It all started late last night, when I stumbled back into the tentacles of the federated Mastodon universe. If you’ve not heard of it, Mastodon is an open, free social network that anybody can join. Rather than operate a monolithic service such as Twitter, Tumblr or Facebook, it’s a federation of lots of servers – each serving a particular community of interests. Here’s the trick – anybody on any server can follow anybody on any of the other servers.

It’s a bit like saying “I hang out in the tech community, but I’m also interested in books, comics, music, and art – so I might follow people who are members of servers that revolve around those subjects”.

Anybody can start a server and connect it to the rest of the “fediverse”.
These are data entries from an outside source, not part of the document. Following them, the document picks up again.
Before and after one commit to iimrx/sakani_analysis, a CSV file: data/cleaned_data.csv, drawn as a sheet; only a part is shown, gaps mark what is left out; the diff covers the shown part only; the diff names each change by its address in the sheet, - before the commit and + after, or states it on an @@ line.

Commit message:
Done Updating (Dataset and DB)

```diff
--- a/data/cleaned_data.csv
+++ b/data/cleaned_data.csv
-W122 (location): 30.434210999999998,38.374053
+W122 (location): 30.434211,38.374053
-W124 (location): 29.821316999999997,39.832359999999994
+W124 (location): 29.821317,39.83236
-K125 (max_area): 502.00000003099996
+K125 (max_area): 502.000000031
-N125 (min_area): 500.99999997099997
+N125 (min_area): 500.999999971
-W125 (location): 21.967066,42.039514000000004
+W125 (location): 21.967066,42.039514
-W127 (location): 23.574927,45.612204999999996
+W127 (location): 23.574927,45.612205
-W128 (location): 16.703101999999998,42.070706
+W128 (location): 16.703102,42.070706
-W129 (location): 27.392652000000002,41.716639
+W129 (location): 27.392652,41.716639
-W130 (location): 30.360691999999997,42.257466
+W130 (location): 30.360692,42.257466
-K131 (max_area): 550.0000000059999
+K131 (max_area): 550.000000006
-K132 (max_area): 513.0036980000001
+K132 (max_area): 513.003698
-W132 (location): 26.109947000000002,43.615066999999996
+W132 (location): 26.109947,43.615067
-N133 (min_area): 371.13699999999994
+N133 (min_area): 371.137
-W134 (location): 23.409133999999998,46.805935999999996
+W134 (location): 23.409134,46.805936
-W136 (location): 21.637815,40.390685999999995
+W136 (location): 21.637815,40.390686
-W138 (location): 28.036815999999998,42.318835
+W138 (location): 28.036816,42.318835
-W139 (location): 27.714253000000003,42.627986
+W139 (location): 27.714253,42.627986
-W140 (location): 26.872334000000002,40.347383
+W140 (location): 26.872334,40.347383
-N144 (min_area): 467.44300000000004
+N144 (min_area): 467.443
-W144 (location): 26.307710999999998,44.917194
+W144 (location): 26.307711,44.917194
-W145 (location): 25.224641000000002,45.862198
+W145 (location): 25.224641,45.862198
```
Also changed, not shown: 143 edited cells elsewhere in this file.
While falling straight down the Mastodon rabbit-hole, I started to learn about more federated services – among them a publishing service called “WriteFreely”, and a photo sharing service called “PixelFed”. Services with many independent servers around the world providing free alternatives to Tumblr, WordPress, Substack, Instagram, Flickr, and wherever else – and none of them selling or using your data for any sort of commercial means.

I’m still learning, still reading, still tinkering, and still delving around to find out how it all works. I’ve begun pulling a few bits and pieces together, that can be found at the following locations:

In other news, I’ve also been meddling with a publicly accessible method of publishing the various writing that had previously been behind the paywall at Medium. After a day of experimentation, desk thumping, and endless reading I managed to funnel all of previous writing into Github at the following URL:

It uses a free service provided by Github called Jekyll that turns markdown text files into a published website. All I have to do is upload articules as plain text to Github, and it re-builds the site for me. All clever stuff. If you’re interested, Jekyll is actually a “Ruby on Rails” application in the background. You weren’t interested. It’s ok. I didn’t think you would be.

My dinner will be ready in a bit. I’ll return to “slice of life” stuff next time, honest.



The first computer science teacher I had was called Mr Nicholls. He died young, as far as I remember – a few years after I left school. My memories of him are starting to fade. He played in a band, had a neatly trimmed ginger beard, and must have had the patience of a saint.

In a fairly early lesson, he told us about “bootstrapping” – the trick performed by a computer when you switch the power on. If you’ve never thought about it, he described it very well – imagine a pair of boots with loops on the heel. Those are bootstraps. Now imagine lifting yourself into the air by pulling on your own bootstraps – that’s exactly what a computer does when you switch it on – it pulls itself into the air, and begins running before it hits the ground.

I’m bootstrapping this blog – or rather, I’m bootstrapping my participation in this blog.

I’ve been “mailing it in” for far too long – posting words to anybody that might read them with little regard for who they might be, or the stories they might be telling. It’s time for me to stop, and start returning a little of the goodwill I have received. Paying back, as well as forward.

I wasn’t always this way. In the sands of time – before children, work and chores took over my life I made some wonderful friends around the world. Back in the early days of “blogging” when we all had guestbooks, blogrolls, and such like, I forged unforgettable friendships. Some of those people are still out there. I think I might be the last that is still writing a regular journal for all to read. Some are gone. Some are dead.

It would be a tremendous shame not to embrace the unlikely friendships of those that cross my path, rather than glance at a statistic, or the bump on a graph.

I suppose this is really me saying “I’m coming back”. Returning to the fold. Making time to read, comment, like, follow, subscribe, and so on.

Is this a reaction to the “social internet” with its infinitely shallow pool of interest? Perhaps. Is it a recognition of those that continue to share their life in this most transient on mediums? Definitely.